This week we look at the language and influence of another contemporary giant in the world of literature, Gabriel García Márquez. Born in Aracataca, Colombia in March 1927, his full name is Gabriel José de la Concordia García Márquez, though he is known throughout the Latin American world simply as ‘Gabo’, a mark of the great affection in which he is held.
Márquez began his writing career as a journalist and went on to pen a number of acclaimed short stories and non-fiction works. He is, however, best known for his novels. His first full-length novel, ‘One Hundred Years of Solitude’ (Cien años de soledad), won him international recognition when it was published in 1967 and popularised the literary style known as ‘magical realism’, which blends supernatural elements with events and experiences in the natural, everyday world.
Márquez went on to write several 20th-century classics in the same genre, employing his vivid imagination, great storytelling prowess and again combining the fantastical with the mundane. His stories often centre on a dead, dying or about to die character, such as in ‘Autumn of the Patriarch’ (El otoño del patriarca), which studies the character, corruption and tyranny of an archetypal dictator as he faces his impending death.
Márquez was recognised with the Nobel Prize for Literature 1982. Very sadly, it was announced in 2012 that his writing career was effectively at an end after the onset of dementia. He leaves a fine body of work for future generations to enjoy, including ‘Love in the Time of Cholera’ and ‘Chronicle of a Death Foretold’ amongst his best-known novels.
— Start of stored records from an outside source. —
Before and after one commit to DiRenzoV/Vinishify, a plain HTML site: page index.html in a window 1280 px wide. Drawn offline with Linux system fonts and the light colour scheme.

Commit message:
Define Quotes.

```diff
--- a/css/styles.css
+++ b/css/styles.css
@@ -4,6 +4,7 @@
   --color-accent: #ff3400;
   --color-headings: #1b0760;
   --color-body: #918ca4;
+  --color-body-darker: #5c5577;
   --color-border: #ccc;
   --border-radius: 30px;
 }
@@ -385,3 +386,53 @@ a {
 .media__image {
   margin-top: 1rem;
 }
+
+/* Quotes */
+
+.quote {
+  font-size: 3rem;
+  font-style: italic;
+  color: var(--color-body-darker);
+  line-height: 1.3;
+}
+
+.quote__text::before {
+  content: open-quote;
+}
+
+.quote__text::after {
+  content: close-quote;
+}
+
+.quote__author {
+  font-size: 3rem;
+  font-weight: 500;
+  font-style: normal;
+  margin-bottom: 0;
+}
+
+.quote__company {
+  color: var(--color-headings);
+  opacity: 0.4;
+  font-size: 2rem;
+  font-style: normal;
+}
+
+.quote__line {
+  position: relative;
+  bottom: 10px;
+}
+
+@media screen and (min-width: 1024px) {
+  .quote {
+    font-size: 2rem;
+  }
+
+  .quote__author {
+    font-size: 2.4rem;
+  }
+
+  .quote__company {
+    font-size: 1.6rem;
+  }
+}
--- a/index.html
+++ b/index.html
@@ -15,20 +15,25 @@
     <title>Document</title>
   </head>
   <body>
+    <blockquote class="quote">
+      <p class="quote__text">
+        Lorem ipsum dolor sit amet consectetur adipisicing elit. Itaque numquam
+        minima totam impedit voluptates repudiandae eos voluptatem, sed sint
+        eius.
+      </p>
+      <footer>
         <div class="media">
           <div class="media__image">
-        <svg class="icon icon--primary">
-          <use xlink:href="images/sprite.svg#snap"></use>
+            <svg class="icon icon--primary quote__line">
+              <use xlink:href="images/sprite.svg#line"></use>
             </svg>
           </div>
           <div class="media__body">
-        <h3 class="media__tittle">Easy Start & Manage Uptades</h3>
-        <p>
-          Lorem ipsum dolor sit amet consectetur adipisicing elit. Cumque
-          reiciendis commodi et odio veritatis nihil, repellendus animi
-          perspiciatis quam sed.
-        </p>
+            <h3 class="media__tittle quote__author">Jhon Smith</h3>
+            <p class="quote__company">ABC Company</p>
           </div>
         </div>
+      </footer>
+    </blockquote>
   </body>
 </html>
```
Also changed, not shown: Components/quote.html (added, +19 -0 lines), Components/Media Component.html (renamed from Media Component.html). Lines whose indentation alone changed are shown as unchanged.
He also leaves several titles which, to date, are only published in Spanish. Our Private Spanish Lessons could equip you with the skills you need to discover them.